(Data supplied Opens)
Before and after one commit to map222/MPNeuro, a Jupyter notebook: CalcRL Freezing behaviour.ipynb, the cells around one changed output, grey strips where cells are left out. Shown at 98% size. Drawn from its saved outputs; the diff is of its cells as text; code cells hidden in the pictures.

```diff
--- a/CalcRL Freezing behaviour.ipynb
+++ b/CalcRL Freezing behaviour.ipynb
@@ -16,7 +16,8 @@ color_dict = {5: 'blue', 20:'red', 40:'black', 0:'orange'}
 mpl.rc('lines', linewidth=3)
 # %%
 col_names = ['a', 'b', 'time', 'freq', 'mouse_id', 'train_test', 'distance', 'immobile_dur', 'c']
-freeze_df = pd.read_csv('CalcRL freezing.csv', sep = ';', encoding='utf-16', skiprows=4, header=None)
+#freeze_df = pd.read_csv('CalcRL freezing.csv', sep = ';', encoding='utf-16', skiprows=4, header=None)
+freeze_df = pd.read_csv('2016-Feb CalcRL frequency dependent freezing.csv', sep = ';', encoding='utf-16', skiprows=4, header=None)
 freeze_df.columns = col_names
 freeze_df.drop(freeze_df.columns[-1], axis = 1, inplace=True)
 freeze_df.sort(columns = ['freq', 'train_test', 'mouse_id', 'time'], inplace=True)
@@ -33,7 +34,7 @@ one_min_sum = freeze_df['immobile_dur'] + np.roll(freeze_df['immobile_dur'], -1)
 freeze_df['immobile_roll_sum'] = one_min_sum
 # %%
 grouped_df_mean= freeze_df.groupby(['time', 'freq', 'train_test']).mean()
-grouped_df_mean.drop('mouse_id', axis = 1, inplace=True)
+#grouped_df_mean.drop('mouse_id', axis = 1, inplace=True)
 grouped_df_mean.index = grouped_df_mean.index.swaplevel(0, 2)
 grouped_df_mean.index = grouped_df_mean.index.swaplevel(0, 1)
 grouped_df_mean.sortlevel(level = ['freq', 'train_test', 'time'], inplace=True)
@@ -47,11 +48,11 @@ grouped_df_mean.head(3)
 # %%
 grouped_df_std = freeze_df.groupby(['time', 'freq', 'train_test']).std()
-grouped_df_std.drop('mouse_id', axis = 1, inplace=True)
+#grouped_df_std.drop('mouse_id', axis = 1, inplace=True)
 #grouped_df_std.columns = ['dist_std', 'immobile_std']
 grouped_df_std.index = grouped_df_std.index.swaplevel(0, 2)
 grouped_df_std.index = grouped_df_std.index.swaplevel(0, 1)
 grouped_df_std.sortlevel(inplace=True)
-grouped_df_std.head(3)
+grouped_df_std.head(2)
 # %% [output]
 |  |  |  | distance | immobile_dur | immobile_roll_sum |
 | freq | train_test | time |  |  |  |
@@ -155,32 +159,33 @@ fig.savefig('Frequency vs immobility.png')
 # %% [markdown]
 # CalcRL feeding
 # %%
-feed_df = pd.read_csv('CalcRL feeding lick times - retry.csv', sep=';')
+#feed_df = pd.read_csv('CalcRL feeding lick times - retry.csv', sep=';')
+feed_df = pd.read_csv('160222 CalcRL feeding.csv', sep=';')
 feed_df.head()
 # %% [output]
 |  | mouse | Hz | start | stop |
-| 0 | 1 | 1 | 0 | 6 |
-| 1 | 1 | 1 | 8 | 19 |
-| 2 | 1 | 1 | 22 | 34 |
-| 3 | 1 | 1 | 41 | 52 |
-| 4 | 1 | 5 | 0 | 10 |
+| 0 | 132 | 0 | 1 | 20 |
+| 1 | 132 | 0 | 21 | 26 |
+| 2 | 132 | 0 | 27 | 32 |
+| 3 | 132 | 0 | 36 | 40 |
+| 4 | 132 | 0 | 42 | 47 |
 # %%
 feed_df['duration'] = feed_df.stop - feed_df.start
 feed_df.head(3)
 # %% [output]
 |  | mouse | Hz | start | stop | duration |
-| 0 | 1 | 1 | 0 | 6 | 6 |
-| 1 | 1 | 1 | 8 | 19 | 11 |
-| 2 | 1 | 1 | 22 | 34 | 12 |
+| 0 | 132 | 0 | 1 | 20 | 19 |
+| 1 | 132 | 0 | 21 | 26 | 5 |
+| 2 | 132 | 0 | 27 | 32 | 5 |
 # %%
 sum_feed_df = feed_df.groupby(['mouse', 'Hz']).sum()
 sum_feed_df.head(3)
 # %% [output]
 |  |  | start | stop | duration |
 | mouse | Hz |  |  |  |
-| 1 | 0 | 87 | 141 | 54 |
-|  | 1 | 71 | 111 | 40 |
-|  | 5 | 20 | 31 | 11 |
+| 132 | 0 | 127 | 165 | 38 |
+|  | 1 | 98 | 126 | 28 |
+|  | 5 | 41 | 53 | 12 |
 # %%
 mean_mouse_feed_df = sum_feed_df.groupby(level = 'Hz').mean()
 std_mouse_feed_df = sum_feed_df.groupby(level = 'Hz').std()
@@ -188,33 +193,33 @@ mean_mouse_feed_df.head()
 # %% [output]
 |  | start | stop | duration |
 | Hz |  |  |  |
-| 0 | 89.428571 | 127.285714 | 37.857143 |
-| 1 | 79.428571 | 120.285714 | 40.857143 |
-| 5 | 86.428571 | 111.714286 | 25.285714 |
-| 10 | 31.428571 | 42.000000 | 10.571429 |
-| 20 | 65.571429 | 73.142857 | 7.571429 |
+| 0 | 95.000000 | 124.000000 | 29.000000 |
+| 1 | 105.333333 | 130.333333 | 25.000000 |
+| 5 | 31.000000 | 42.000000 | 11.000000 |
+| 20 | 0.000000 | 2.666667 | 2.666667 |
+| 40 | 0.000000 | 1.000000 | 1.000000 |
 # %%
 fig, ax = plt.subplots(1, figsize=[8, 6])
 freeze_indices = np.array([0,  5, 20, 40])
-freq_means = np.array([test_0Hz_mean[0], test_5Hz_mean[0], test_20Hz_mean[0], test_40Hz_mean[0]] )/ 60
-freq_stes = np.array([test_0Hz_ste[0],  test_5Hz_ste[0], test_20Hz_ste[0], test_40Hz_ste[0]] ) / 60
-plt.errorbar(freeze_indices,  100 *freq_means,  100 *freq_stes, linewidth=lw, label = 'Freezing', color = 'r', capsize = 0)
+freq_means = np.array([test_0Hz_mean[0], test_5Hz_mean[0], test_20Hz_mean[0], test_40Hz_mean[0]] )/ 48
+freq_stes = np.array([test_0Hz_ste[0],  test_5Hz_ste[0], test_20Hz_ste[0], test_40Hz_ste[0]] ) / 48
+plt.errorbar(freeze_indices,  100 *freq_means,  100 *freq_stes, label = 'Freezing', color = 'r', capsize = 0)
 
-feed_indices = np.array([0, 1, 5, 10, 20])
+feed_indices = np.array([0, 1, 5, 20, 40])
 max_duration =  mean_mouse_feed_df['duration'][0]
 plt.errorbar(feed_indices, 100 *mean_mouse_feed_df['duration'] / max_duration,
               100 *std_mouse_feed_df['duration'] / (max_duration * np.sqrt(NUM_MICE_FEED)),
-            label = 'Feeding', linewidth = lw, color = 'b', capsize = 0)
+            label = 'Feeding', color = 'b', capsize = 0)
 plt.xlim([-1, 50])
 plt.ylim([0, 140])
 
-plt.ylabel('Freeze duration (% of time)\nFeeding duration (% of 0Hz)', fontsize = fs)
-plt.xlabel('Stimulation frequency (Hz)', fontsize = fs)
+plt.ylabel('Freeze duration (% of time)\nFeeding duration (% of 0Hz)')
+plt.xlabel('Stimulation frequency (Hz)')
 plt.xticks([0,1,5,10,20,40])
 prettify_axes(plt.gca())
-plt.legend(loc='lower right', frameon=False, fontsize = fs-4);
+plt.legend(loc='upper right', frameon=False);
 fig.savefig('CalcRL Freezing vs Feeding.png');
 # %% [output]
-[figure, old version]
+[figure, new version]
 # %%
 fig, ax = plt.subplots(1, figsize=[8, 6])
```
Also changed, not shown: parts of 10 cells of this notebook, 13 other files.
(Data supplied Closes)
How to complete this task => Which lines in the records above contain the string "index"? Copy them.

Task solution =>
 grouped_df_mean.index = grouped_df_mean.index.swaplevel(0, 2)
 grouped_df_mean.index = grouped_df_mean.index.swaplevel(0, 1)
 grouped_df_std.index = grouped_df_std.index.swaplevel(0, 2)
 grouped_df_std.index = grouped_df_std.index.swaplevel(0, 1)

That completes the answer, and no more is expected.